═══ Record set

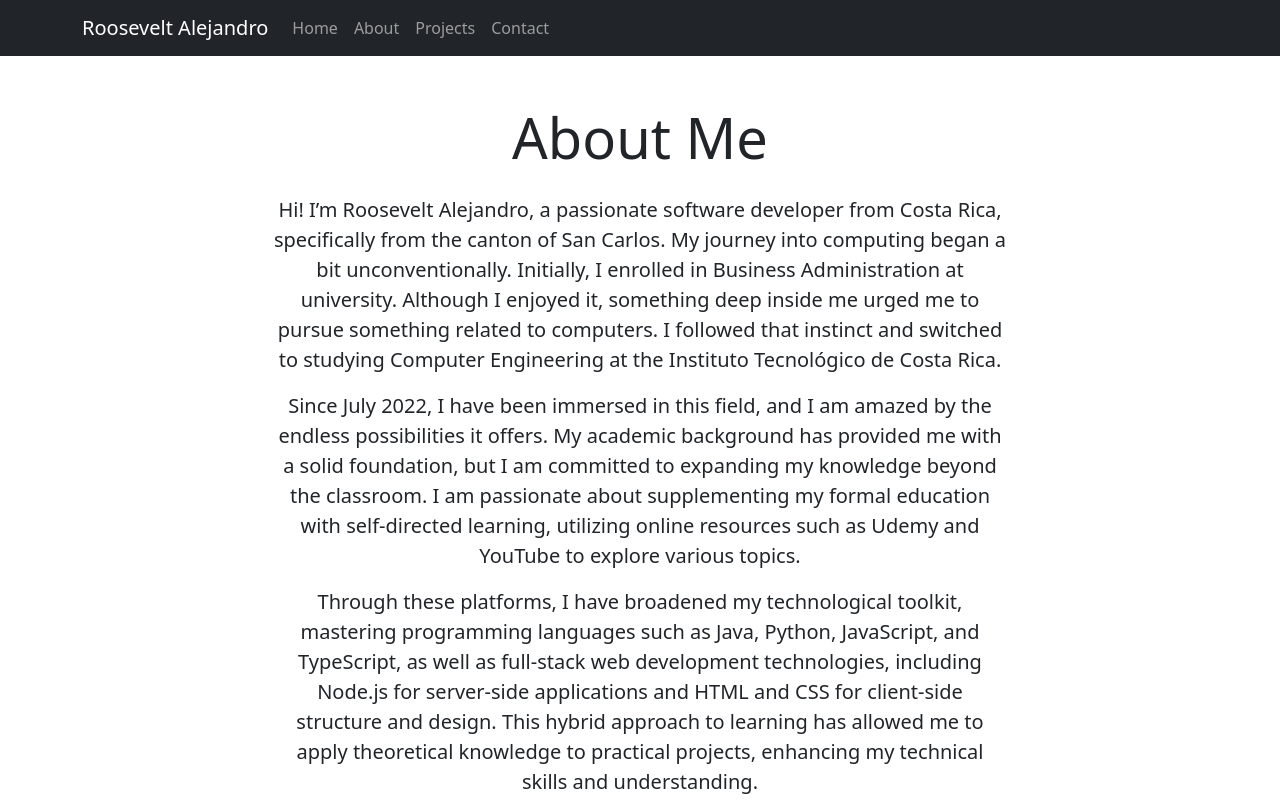
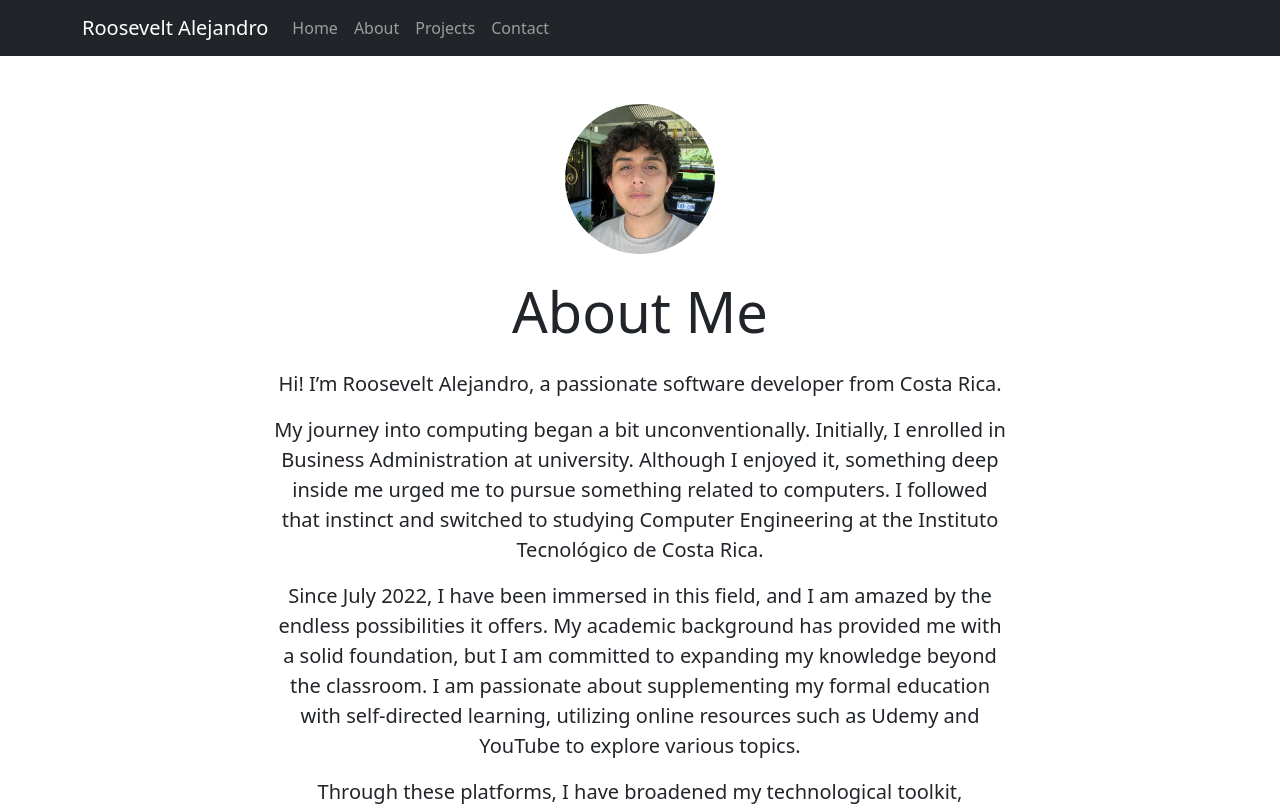
Before and after one commit to rooseveltalej/portfolio, a React (Vite) app: page /about in a window 1280 px wide. Shown: the top 806 px of the page. Built offline with nearby package versions, Linux system fonts and the light colour scheme.

Commit message:
Update portfolio and CV
- Added and improved Home, About, and Header components in React.
- Fixed routing issues with  v6.
- Added and styled a profile picture on the About page.
- Updated CV sections in LaTeX

```diff
--- a/src/components/About.jsx
+++ b/src/components/About.jsx
@@ -1,13 +1,25 @@
-import { Container, Row, Col, Card } from 'react-bootstrap';
+import { Container, Row, Col, Card, Image } from 'react-bootstrap';
 
 const About = () => {
   return (
     <Container className="py-5">
       <Row className="justify-content-center text-center">
         <Col md={8}>
+        <Image
+          src="src/assets/profilePicture.png"
+          alt="Roosevelt Alejandro"
+          roundedCircle
+          className="mb-4"
+          fluid
+          style={{ maxWidth: '150px', height: 'auto' }}
+        />
           <h1 className="display-4 mb-4">About Me</h1>
           <p className="lead">
-            Hi! I’m Roosevelt Alejandro, a passionate software developer from Costa Rica, specifically from the canton of San Carlos.
+            Hi! I’m Roosevelt Alejandro, a passionate software developer from Costa Rica.
+          </p>
+
+          <p className="lead">
+
             My journey into computing began a bit unconventionally. Initially, I enrolled in Business Administration at university.
             Although I enjoyed it, something deep inside me urged me to pursue something related to computers.
             I followed that instinct and switched to studying Computer Engineering at the Instituto Tecnológico de Costa Rica.
@@ -20,8 +32,8 @@ const About = () => {
           </p>
           <p className="lead">
             Through these platforms, I have broadened my technological toolkit, mastering programming languages such as Java,
-            Python, JavaScript, and TypeScript, as well as full-stack web development technologies, including Node.js for server-side
-            applications and HTML and CSS for client-side structure and design. This hybrid approach to learning has allowed me to apply
+            Python and JavaScript, as well as full-stack web development technologies, including Node.js for server-side
+            applications and HTML, CSS and React for client-side structure and design. This hybrid approach to learning has allowed me to apply
             theoretical knowledge to practical projects, enhancing my technical skills and understanding.
           </p>
         </Col>
@@ -42,7 +54,7 @@ const About = () => {
             <Card.Body>
               <Card.Title>Skills</Card.Title>
               <Card.Text>
-                Proficient in Java, Python, JavaScript, TypeScript, Node.js, HTML, and CSS. Adept at both frontend and backend development.
+                Proficient in Java, Python, JavaScript, React.js, Node.js, MySQL, Linux and Git.
               </Card.Text>
             </Card.Body>
           </Card>
--- a/src/components/Home.jsx
+++ b/src/components/Home.jsx
@@ -8,8 +8,14 @@ const Home = () => {
           <Col md={8}>
             <h1 className="display-4">Hello, I'm Roosevelt Alejandro</h1>
             <p className="lead">Software Developer | Computer Science Student</p>
-            <Button href="#projects" variant="primary" size="lg">
-              View My Projects
+            <Button
+              href="/Roosevelt_Alejandro_CV.pdf"
+              variant="primary"
+              size="lg"
+              target="_blank"
+              rel="noopener noreferrer"
+            >
+              View My CV
             </Button>
           </Col>
         </Row>
```
Also changed, not shown: src/assets/profilePicture.png (added), 1 other file (tests, documents, lock files or other folders).
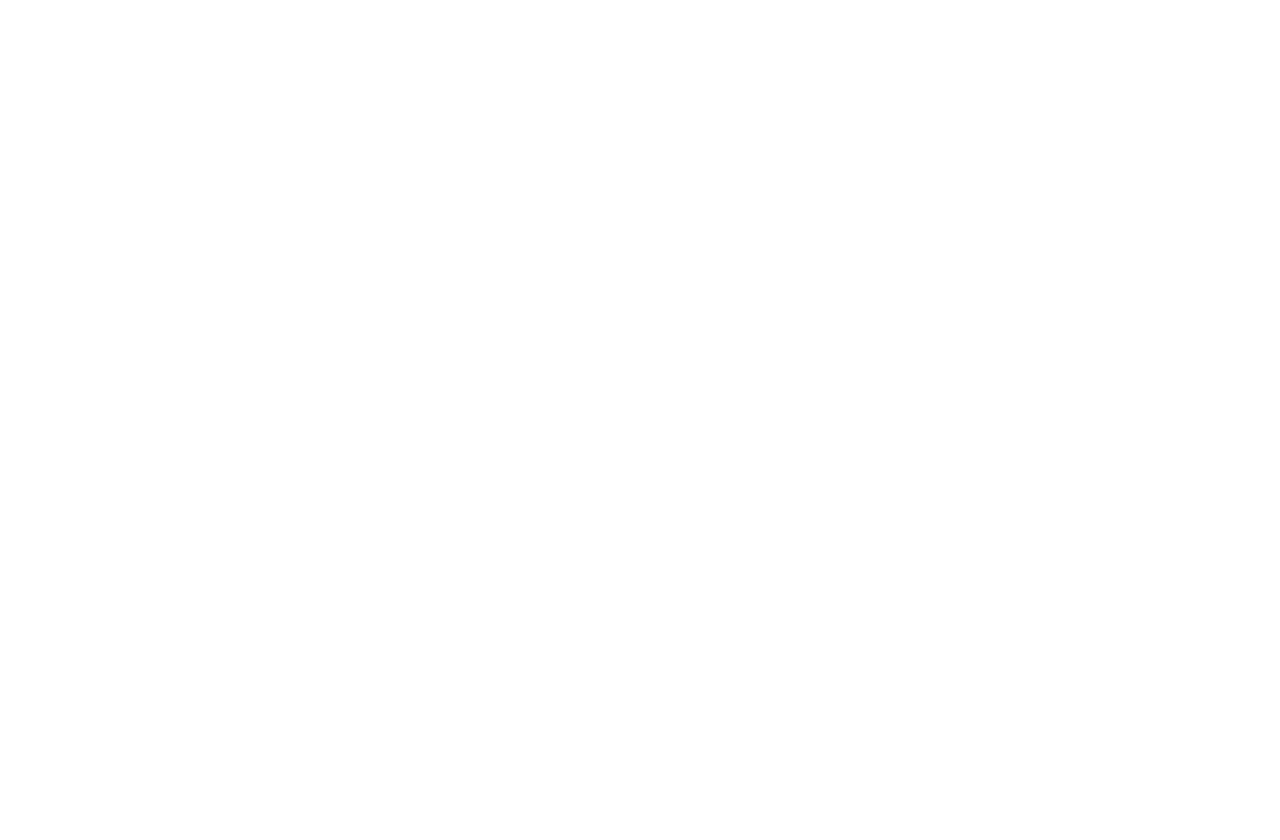
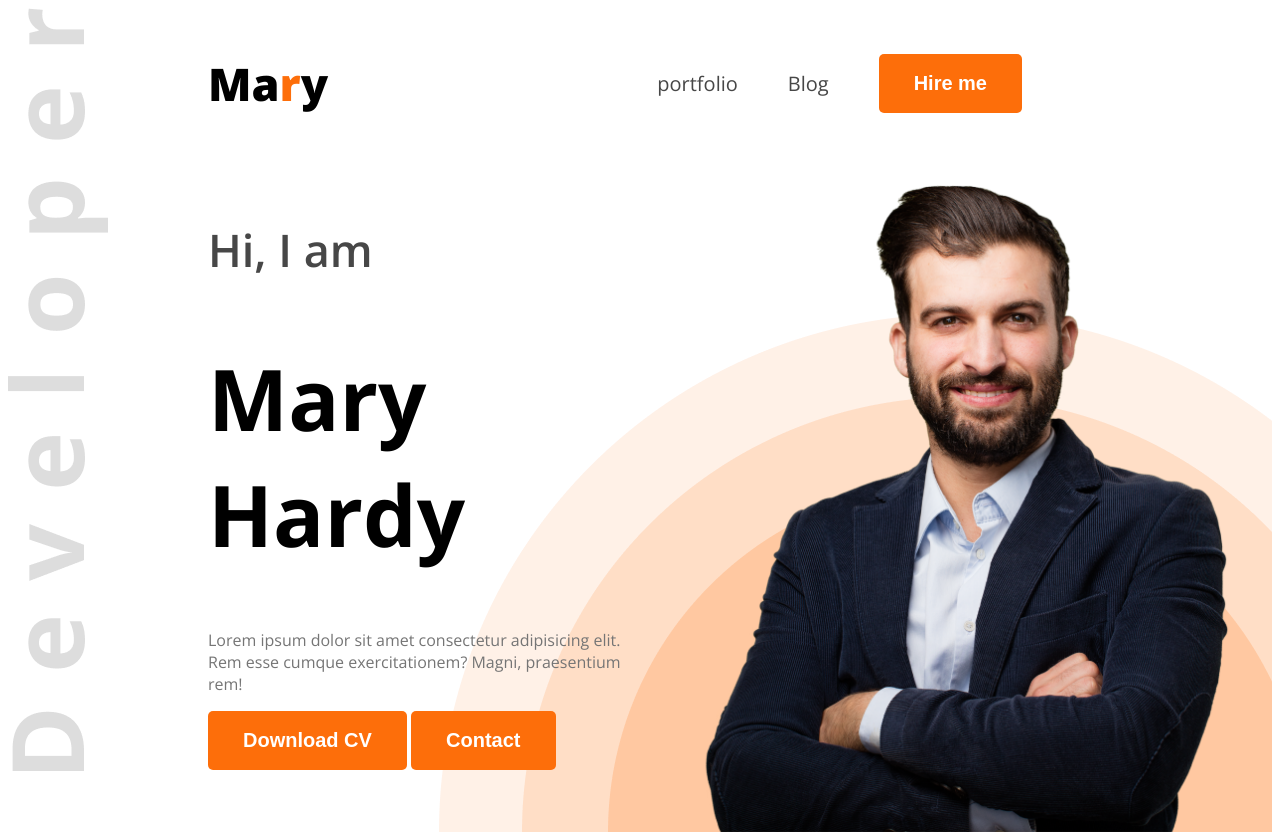
Before and after one commit to mdzulkarnain77/web-developer-portfolio, a plain HTML site: page index.html in a window 1280 px wide. Before the commit the page ends 800 px from the top, so only its background shows below. Drawn offline with nearby package versions, Linux system fonts and the light colour scheme.

Commit message:
added the code

```diff
--- a/index.html
+++ b/index.html
@@ -4,9 +4,33 @@
     <meta charset="UTF-8">
     <meta name="viewport" content="width=device-width, initial-scale=1.0">
     <title>web developer portfolio</title>
+    <link rel="preconnect" href="https://fonts.googleapis.com">
+<link rel="preconnect" href="https://fonts.gstatic.com" crossorigin>
+<link href="https://fonts.googleapis.com/css2?family=Open+Sans:ital,wght@0,300..800;1,300..800&family=Work+Sans:ital,wght@0,100..900;1,100..900&display=swap" rel="stylesheet">
+    <link rel="stylesheet" href="style/portfolio.css">
 </head>
-<body>
-    <header>
+<body class="open-sans-normal">
+    <header class="header">
+        <nav>
+            <h3 class="nav-title">Ma<span class="text-primary">r</span>y</h3>
+            <ul class="">
+                <li><a class="dark-2" href="">portfolio</a></li>
+                <li><a class="dark-2" href="">Blog</a></li>
+                <li><a href=""><button class="btn-primary">Hire me</button></a></li>
+            </ul>
+        </nav>
+        <div class="banner">
+            <div class="banner-content">
+              <h4 class="banner-greetings dark-2">Hi, I am</h4>
+              <h1 class="banner-title">Mary Hardy</h1>
+              <p class="banner-description">Lorem ipsum dolor sit amet consectetur adipisicing elit. Rem esse cumque exercitationem? Magni, praesentium rem!</p>
+              <button class="btn-primary">Download CV</button>
+              <button class="btn-primary">Contact</button>
+
+
+            </div>
+            <img class="banner-profile-pic" src="images/hardy.png" alt="">
+        </div>
 
     </header>
     <main>
--- /dev/null
+++ b/style/portfolio.css
@@ -0,0 +1,93 @@
+.open-sans-normal {
+  font-family: "Open Sans", serif;
+  font-optical-sizing: auto;
+  font-style: normal;
+  font-variation-settings:
+    "wdth" 100;}
+
+/* }shared style */
+ .text-primary{
+    color: #FD6E0A;
+
+ }
+ .drak2{
+    color: #474747;
+}
+.btn-primary{
+
+    background-color: #FD6E0A;
+    font-weight: bold;
+    padding: 18px 35px;
+    color: white;
+    border: none;
+    border-radius: 5px;
+    font-size: 20px;
+
+}
+/* Header */
+.header{
+    background-image: url(../images/developer.png),url(../images/header_bg.png);
+    background-repeat: no-repeat;
+    background-position: top left, bottom right;
+}
+
+/* Nav style */
+nav{
+    display: flex;
+    align-items: center;
+    justify-content: space-between;
+    margin: 0px 200px;
+}
+nav ul{
+    display: flex;
+    align-items: center;
+}
+.nav-title{
+    font-weight: 800;
+    font-size: 45px;
+}
+nav ul li{
+    list-style: none;
+    margin-right: 50px;
+
+}
+nav ul li a{
+    text-decoration: none;
+    font-size: 20px;
+
+}
+.dark-2{
+    color: #474747;
+}
+/* Header */
+.header{
+
+}
+/* Banner styles */
+.banner{
+    display: flex;
+    justify-content: space-between;
+    margin: 0 35px 0 200px;
+}
+.banner-content{
+    max-width: 580px;
+
+}
+
+.banner-greetings{
+    font-size: 45px;
+    font-weight: 600;
+}
+.banner-title{
+    font-weight: bold;
+    font-size: 85px;
+}
+.banner-description{
+    color: #757575;
+    font-size: 18;
+    font-weight: 100px;
+}
+.banner-profile-pic{
+    width: 580px;
+    height: 673px;
+}
```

══════

Task to carry out:
Every entry above needs to be printed again exactly, with its pictures left out.

The completed task:
Before and after one commit to rooseveltalej/portfolio, a React (Vite) app: page /about in a window 1280 px wide. Shown: the top 806 px of the page. Built offline with nearby package versions, Linux system fonts and the light colour scheme.

Commit message:
Update portfolio and CV
- Added and improved Home, About, and Header components in React.
- Fixed routing issues with  v6.
- Added and styled a profile picture on the About page.
- Updated CV sections in LaTeX

```diff
--- a/src/components/About.jsx
+++ b/src/components/About.jsx
@@ -1,13 +1,25 @@
-import { Container, Row, Col, Card } from 'react-bootstrap';
+import { Container, Row, Col, Card, Image } from 'react-bootstrap';
 
 const About = () => {
   return (
     <Container className="py-5">
       <Row className="justify-content-center text-center">
         <Col md={8}>
+        <Image
+          src="src/assets/profilePicture.png"
+          alt="Roosevelt Alejandro"
+          roundedCircle
+          className="mb-4"
+          fluid
+          style={{ maxWidth: '150px', height: 'auto' }}
+        />
           <h1 className="display-4 mb-4">About Me</h1>
           <p className="lead">
-            Hi! I’m Roosevelt Alejandro, a passionate software developer from Costa Rica, specifically from the canton of San Carlos.
+            Hi! I’m Roosevelt Alejandro, a passionate software developer from Costa Rica.
+          </p>
+
+          <p className="lead">
+
             My journey into computing began a bit unconventionally. Initially, I enrolled in Business Administration at university.
             Although I enjoyed it, something deep inside me urged me to pursue something related to computers.
             I followed that instinct and switched to studying Computer Engineering at the Instituto Tecnológico de Costa Rica.
@@ -20,8 +32,8 @@ const About = () => {
           </p>
           <p className="lead">
             Through these platforms, I have broadened my technological toolkit, mastering programming languages such as Java,
-            Python, JavaScript, and TypeScript, as well as full-stack web development technologies, including Node.js for server-side
-            applications and HTML and CSS for client-side structure and design. This hybrid approach to learning has allowed me to apply
+            Python and JavaScript, as well as full-stack web development technologies, including Node.js for server-side
+            applications and HTML, CSS and React for client-side structure and design. This hybrid approach to learning has allowed me to apply
             theoretical knowledge to practical projects, enhancing my technical skills and understanding.
           </p>
         </Col>
@@ -42,7 +54,7 @@ const About = () => {
             <Card.Body>
               <Card.Title>Skills</Card.Title>
               <Card.Text>
-                Proficient in Java, Python, JavaScript, TypeScript, Node.js, HTML, and CSS. Adept at both frontend and backend development.
+                Proficient in Java, Python, JavaScript, React.js, Node.js, MySQL, Linux and Git.
               </Card.Text>
             </Card.Body>
           </Card>
--- a/src/components/Home.jsx
+++ b/src/components/Home.jsx
@@ -8,8 +8,14 @@ const Home = () => {
           <Col md={8}>
             <h1 className="display-4">Hello, I'm Roosevelt Alejandro</h1>
             <p className="lead">Software Developer | Computer Science Student</p>
-            <Button href="#projects" variant="primary" size="lg">
-              View My Projects
+            <Button
+              href="/Roosevelt_Alejandro_CV.pdf"
+              variant="primary"
+              size="lg"
+              target="_blank"
+              rel="noopener noreferrer"
+            >
+              View My CV
             </Button>
           </Col>
         </Row>
```
Also changed, not shown: src/assets/profilePicture.png (added), 1 other file (tests, documents, lock files or other folders).
Before and after one commit to mdzulkarnain77/web-developer-portfolio, a plain HTML site: page index.html in a window 1280 px wide. Before the commit the page ends 800 px from the top, so only its background shows below. Drawn offline with nearby package versions, Linux system fonts and the light colour scheme.

Commit message:
added the code

```diff
--- a/index.html
+++ b/index.html
@@ -4,9 +4,33 @@
     <meta charset="UTF-8">
     <meta name="viewport" content="width=device-width, initial-scale=1.0">
     <title>web developer portfolio</title>
+    <link rel="preconnect" href="https://fonts.googleapis.com">
+<link rel="preconnect" href="https://fonts.gstatic.com" crossorigin>
+<link href="https://fonts.googleapis.com/css2?family=Open+Sans:ital,wght@0,300..800;1,300..800&family=Work+Sans:ital,wght@0,100..900;1,100..900&display=swap" rel="stylesheet">
+    <link rel="stylesheet" href="style/portfolio.css">
 </head>
-<body>
-    <header>
+<body class="open-sans-normal">
+    <header class="header">
+        <nav>
+            <h3 class="nav-title">Ma<span class="text-primary">r</span>y</h3>
+            <ul class="">
+                <li><a class="dark-2" href="">portfolio</a></li>
+                <li><a class="dark-2" href="">Blog</a></li>
+                <li><a href=""><button class="btn-primary">Hire me</button></a></li>
+            </ul>
+        </nav>
+        <div class="banner">
+            <div class="banner-content">
+              <h4 class="banner-greetings dark-2">Hi, I am</h4>
+              <h1 class="banner-title">Mary Hardy</h1>
+              <p class="banner-description">Lorem ipsum dolor sit amet consectetur adipisicing elit. Rem esse cumque exercitationem? Magni, praesentium rem!</p>
+              <button class="btn-primary">Download CV</button>
+              <button class="btn-primary">Contact</button>
+
+
+            </div>
+            <img class="banner-profile-pic" src="images/hardy.png" alt="">
+        </div>
 
     </header>
     <main>
--- /dev/null
+++ b/style/portfolio.css
@@ -0,0 +1,93 @@
+.open-sans-normal {
+  font-family: "Open Sans", serif;
+  font-optical-sizing: auto;
+  font-style: normal;
+  font-variation-settings:
+    "wdth" 100;}
+
+/* }shared style */
+ .text-primary{
+    color: #FD6E0A;
+
+ }
+ .drak2{
+    color: #474747;
+}
+.btn-primary{
+
+    background-color: #FD6E0A;
+    font-weight: bold;
+    padding: 18px 35px;
+    color: white;
+    border: none;
+    border-radius: 5px;
+    font-size: 20px;
+
+}
+/* Header */
+.header{
+    background-image: url(../images/developer.png),url(../images/header_bg.png);
+    background-repeat: no-repeat;
+    background-position: top left, bottom right;
+}
+
+/* Nav style */
+nav{
+    display: flex;
+    align-items: center;
+    justify-content: space-between;
+    margin: 0px 200px;
+}
+nav ul{
+    display: flex;
+    align-items: center;
+}
+.nav-title{
+    font-weight: 800;
+    font-size: 45px;
+}
+nav ul li{
+    list-style: none;
+    margin-right: 50px;
+
+}
+nav ul li a{
+    text-decoration: none;
+    font-size: 20px;
+
+}
+.dark-2{
+    color: #474747;
+}
+/* Header */
+.header{
+
+}
+/* Banner styles */
+.banner{
+    display: flex;
+    justify-content: space-between;
+    margin: 0 35px 0 200px;
+}
+.banner-content{
+    max-width: 580px;
+
+}
+
+.banner-greetings{
+    font-size: 45px;
+    font-weight: 600;
+}
+.banner-title{
+    font-weight: bold;
+    font-size: 85px;
+}
+.banner-description{
+    color: #757575;
+    font-size: 18;
+    font-weight: 100px;
+}
+.banner-profile-pic{
+    width: 580px;
+    height: 673px;
+}
```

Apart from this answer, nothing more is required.